* _Instructions to follow_: All of the records should be given again exactly as they appear.

* _Supplied material_:
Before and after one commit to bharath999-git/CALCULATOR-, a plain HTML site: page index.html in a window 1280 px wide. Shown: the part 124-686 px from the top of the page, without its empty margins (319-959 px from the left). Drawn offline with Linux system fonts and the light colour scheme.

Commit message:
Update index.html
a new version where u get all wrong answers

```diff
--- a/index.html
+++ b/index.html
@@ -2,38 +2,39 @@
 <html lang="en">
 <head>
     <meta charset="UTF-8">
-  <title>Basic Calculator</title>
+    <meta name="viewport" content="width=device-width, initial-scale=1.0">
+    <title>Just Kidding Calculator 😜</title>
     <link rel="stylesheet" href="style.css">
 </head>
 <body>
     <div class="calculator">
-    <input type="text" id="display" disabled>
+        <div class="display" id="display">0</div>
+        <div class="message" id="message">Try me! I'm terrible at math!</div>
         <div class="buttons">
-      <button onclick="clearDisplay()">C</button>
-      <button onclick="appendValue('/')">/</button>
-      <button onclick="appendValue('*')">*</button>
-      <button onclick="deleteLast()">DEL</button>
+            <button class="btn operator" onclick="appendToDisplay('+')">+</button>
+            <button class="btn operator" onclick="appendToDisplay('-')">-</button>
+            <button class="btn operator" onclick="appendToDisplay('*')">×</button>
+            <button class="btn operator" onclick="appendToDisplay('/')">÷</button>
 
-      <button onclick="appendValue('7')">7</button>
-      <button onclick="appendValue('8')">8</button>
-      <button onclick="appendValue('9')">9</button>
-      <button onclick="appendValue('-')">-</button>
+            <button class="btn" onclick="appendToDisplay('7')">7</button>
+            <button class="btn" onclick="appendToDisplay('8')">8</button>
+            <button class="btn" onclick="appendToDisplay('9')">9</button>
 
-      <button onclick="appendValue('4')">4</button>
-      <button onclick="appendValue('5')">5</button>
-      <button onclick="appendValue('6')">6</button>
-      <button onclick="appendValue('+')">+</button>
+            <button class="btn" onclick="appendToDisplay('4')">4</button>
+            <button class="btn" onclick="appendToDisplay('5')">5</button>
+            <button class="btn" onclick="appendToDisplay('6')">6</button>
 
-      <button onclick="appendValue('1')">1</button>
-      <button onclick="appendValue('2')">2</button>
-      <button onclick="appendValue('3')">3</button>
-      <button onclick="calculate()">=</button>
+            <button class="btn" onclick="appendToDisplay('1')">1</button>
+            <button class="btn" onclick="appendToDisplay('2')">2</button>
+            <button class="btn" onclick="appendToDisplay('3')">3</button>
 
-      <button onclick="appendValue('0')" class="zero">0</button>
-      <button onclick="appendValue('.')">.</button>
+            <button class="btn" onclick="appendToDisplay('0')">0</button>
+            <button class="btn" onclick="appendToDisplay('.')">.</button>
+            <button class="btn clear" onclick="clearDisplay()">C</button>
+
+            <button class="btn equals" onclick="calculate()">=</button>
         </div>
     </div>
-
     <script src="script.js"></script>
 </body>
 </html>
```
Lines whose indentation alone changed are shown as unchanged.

* _Result for this exercise_:
Before and after one commit to bharath999-git/CALCULATOR-, a plain HTML site: page index.html in a window 1280 px wide. Shown: the part 124-686 px from the top of the page, without its empty margins (319-959 px from the left). Drawn offline with Linux system fonts and the light colour scheme.

Commit message:
Update index.html
a new version where u get all wrong answers

```diff
--- a/index.html
+++ b/index.html
@@ -2,38 +2,39 @@
 <html lang="en">
 <head>
     <meta charset="UTF-8">
-  <title>Basic Calculator</title>
+    <meta name="viewport" content="width=device-width, initial-scale=1.0">
+    <title>Just Kidding Calculator 😜</title>
     <link rel="stylesheet" href="style.css">
 </head>
 <body>
     <div class="calculator">
-    <input type="text" id="display" disabled>
+        <div class="display" id="display">0</div>
+        <div class="message" id="message">Try me! I'm terrible at math!</div>
         <div class="buttons">
-      <button onclick="clearDisplay()">C</button>
-      <button onclick="appendValue('/')">/</button>
-      <button onclick="appendValue('*')">*</button>
-      <button onclick="deleteLast()">DEL</button>
+            <button class="btn operator" onclick="appendToDisplay('+')">+</button>
+            <button class="btn operator" onclick="appendToDisplay('-')">-</button>
+            <button class="btn operator" onclick="appendToDisplay('*')">×</button>
+            <button class="btn operator" onclick="appendToDisplay('/')">÷</button>
 
-      <button onclick="appendValue('7')">7</button>
-      <button onclick="appendValue('8')">8</button>
-      <button onclick="appendValue('9')">9</button>
-      <button onclick="appendValue('-')">-</button>
+            <button class="btn" onclick="appendToDisplay('7')">7</button>
+            <button class="btn" onclick="appendToDisplay('8')">8</button>
+            <button class="btn" onclick="appendToDisplay('9')">9</button>
 
-      <button onclick="appendValue('4')">4</button>
-      <button onclick="appendValue('5')">5</button>
-      <button onclick="appendValue('6')">6</button>
-      <button onclick="appendValue('+')">+</button>
+            <button class="btn" onclick="appendToDisplay('4')">4</button>
+            <button class="btn" onclick="appendToDisplay('5')">5</button>
+            <button class="btn" onclick="appendToDisplay('6')">6</button>
 
-      <button onclick="appendValue('1')">1</button>
-      <button onclick="appendValue('2')">2</button>
-      <button onclick="appendValue('3')">3</button>
-      <button onclick="calculate()">=</button>
+            <button class="btn" onclick="appendToDisplay('1')">1</button>
+            <button class="btn" onclick="appendToDisplay('2')">2</button>
+            <button class="btn" onclick="appendToDisplay('3')">3</button>
 
-      <button onclick="appendValue('0')" class="zero">0</button>
-      <button onclick="appendValue('.')">.</button>
+            <button class="btn" onclick="appendToDisplay('0')">0</button>
+            <button class="btn" onclick="appendToDisplay('.')">.</button>
+            <button class="btn clear" onclick="clearDisplay()">C</button>
+
+            <button class="btn equals" onclick="calculate()">=</button>
         </div>
     </div>
-
     <script src="script.js"></script>
 </body>
 </html>
```
Lines whose indentation alone changed are shown as unchanged.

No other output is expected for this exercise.